One day at a time. Through the many struggles I have faced in my life, I have learned this lesson quite well. I have learned that in order to live a full and happy life, you need to take things a day at a time and remember nothing is ever as good as it seems, and nothing is ever as bad as it seems. Those are the two things that 1. My dad says to me on a daily basis, and 2. I keep repeating in my head on a daily basis. And those are also the two things that come to my head when someone says something along the lines of “Oh my gosh. I’m so stressed.” Like I said, 1. Take it a day at a time, and 2. Nothing is ever as good as it seems and nothing is ever as bad as it seems. Simple as that.

Now, I know it’s not as simple as that. Many people who suffer from anxiety have problems with this, especially when they are having an anxiety attack. When the brain is in panic mode, the part of the brain that thinks logically is overloaded, so the person cannot think in any logical manner. So, they most likely act rash, communicate poorly, or may come off as angry. But mostly, all of the time, it is just the illogical brain talking. This makes it very hard to think, “Take it one day at a time” because the person is thinking that they are never going to get out of this never ending cycle of fear and anxiety.

Take it one day at a time and nothing is ever as good as it seems, and nothing is ever as bad as it seems.

More and more people these days are saying they have anxiety. Yes, I do agree with those people; they do possess some form of anxiety or worry, but when they bring up the words “anxiety attack” or “panic attack,” they should really think about what they are saying. They do not understand how many people around them that really hits home for. They don’t understand how many of their friends have irrational fears of crowds, or when they are in large crowds, feel like their head and body are going to explode. They do not understand how many people need help. They do not understand the other side. They just understand their side. Their side of worrying about tests, worrying about how that paper went over with their teacher or when they will get accepted or denied from their dream college. Worriers worry about life goals; people with anxiety have life as their goal.

I will say that everyone worries as it is healthy for our brains to worry to a point. But when that worrying gets out of control, that’s when you have a problem. That is when you need to stop. Stop still in your mental tracks and think. Think about what is causing your life to be this way, what is making you worry, and what is making you feel so anxious. Then, cut it out. I had to do this. I had to stop and think, and then cut things out of my life that were increasing my anxiety to a 10/10 when it should have been a 6/10. I cut caffeinated drinks because the caffeine makes my heart beat faster and it makes me feel like I can’t breath. Anxiety inducer. I cut out toxic friendships that made me feel dumb or made me feel bad about myself. Anxiety inducer. I cut out junk food that made me feel terrible in my own skin. Anxiety inducer.

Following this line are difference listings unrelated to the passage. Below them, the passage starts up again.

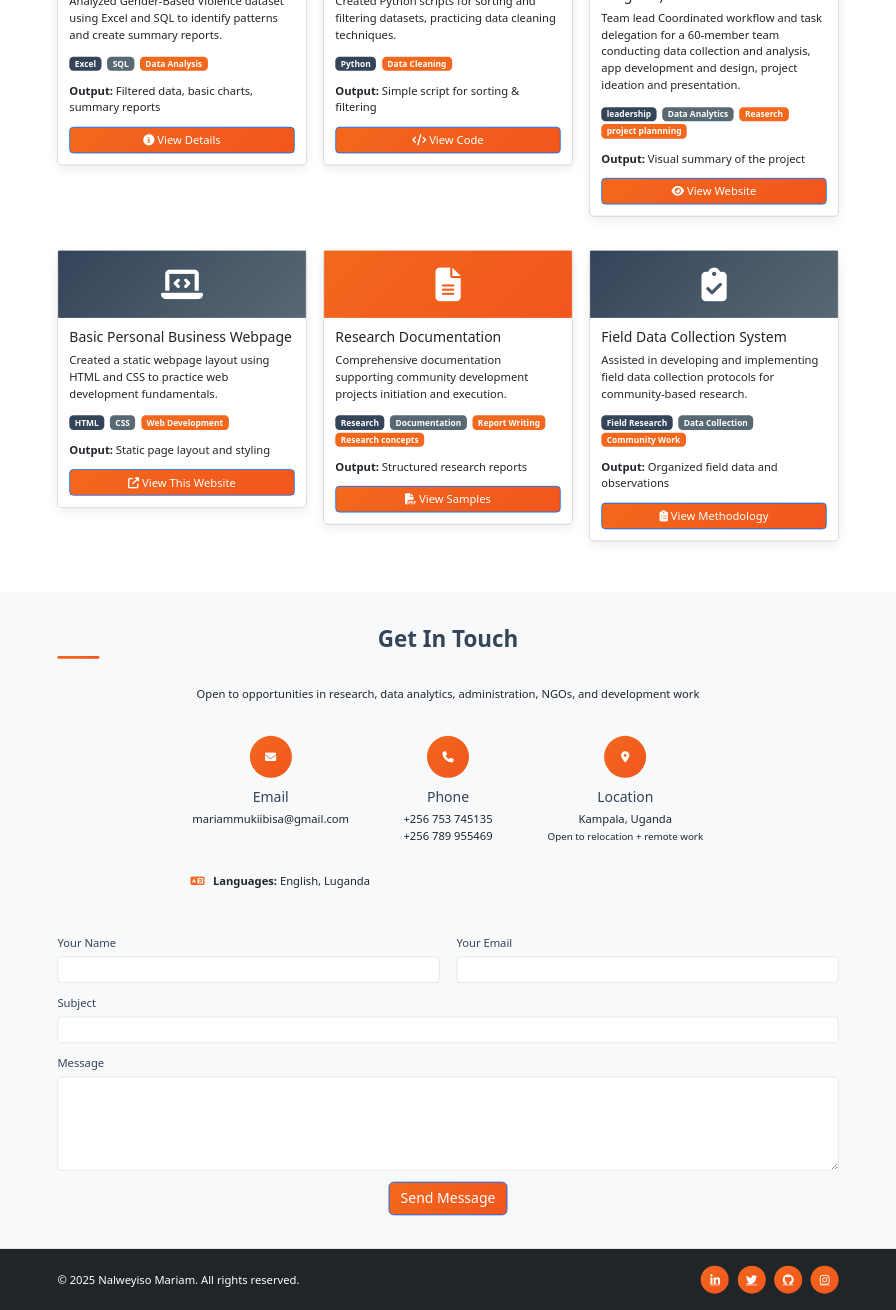
Repository: NalweMari/My-Personal-Portfolio
Page: index.html
An editor plug-in stored every save of this project. The page is shown before and after the next save, followed by the edit.
The browser window is 1280 px wide. The pictures show the part of the page from y = 1803 to 3723 px (the page is 3675 px tall before and 3723 px after), at 70% of full size.
A picture or video elsewhere on the page could not be fetched, so the positions and the page height are approximate.

Above is the page before, as saved 2025-12-04 03:25:30.
Console error (its wording comes from the project's code and is left out).

After the next save:
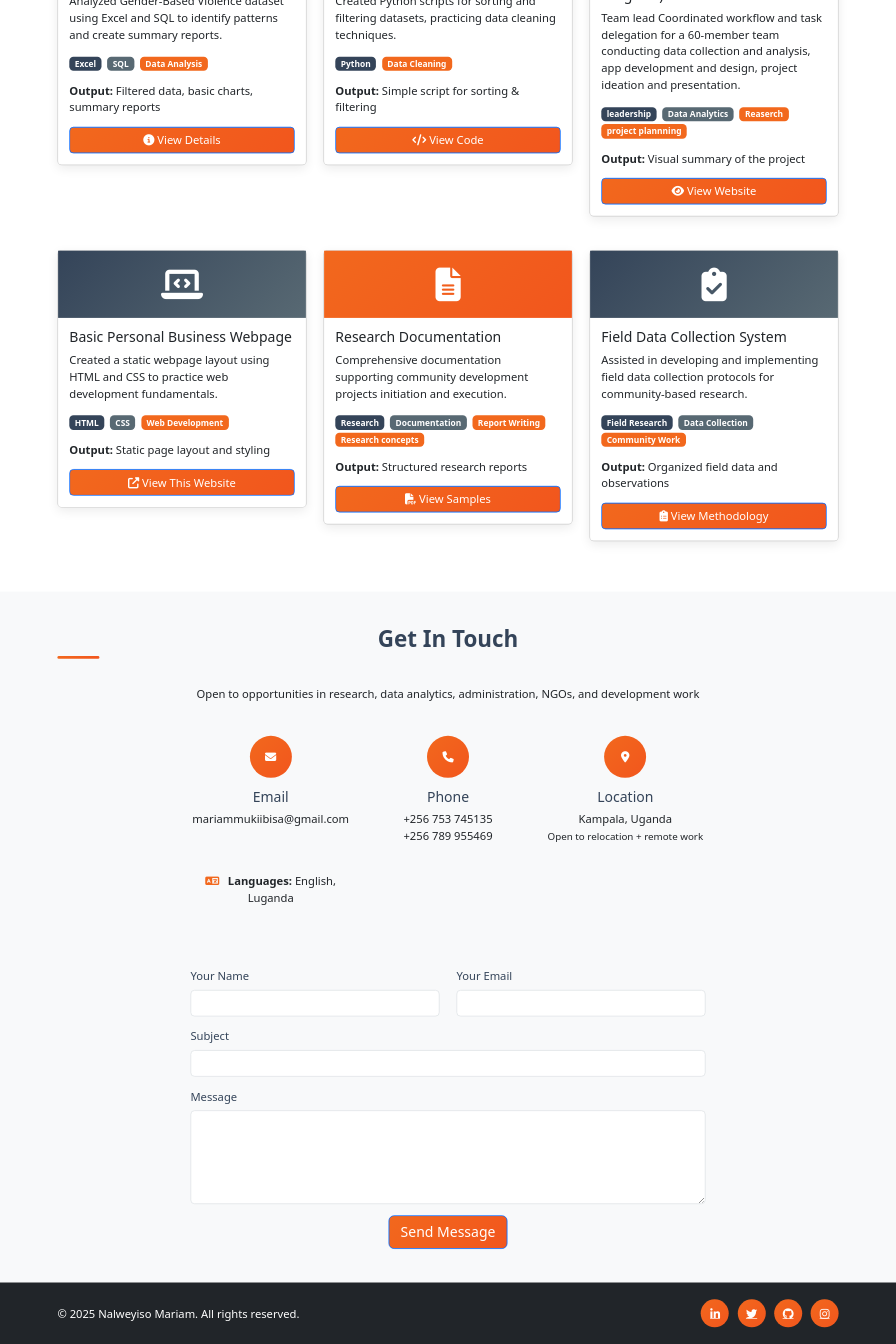
Saved 4 s later.
--- a/index.html
+++ b/index.html
@@ -359,7 +359,7 @@
                             <h5 style="color: var(--primary-color);">Location</h5>
                             <p>Kampala, Uganda<br><small>Open to relocation + remote work</small></p>
                         </div>
-                        <divclass="col-md-4 text-center mb-4">
+                        <div class="col-md-4 text-center mb-4">
                             <p><i class="fas fa-language me-2" style="color: var(--accent-1);"></i>
                                 <strong>Languages:</strong> English, Luganda</p>
                         </div>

I was able to do things to make myself feel better and that make my anxiety decrease on my own. But I also had the help of many people, including my dad, mom, family, and all of my friends. They were such a help to me. But I think one of the biggest helps to me were those two phrases my dad keeps telling me every day: “Take it one day at a time” and “Nothing is ever as good as it seems, and nothing is ever as bad as it seems.”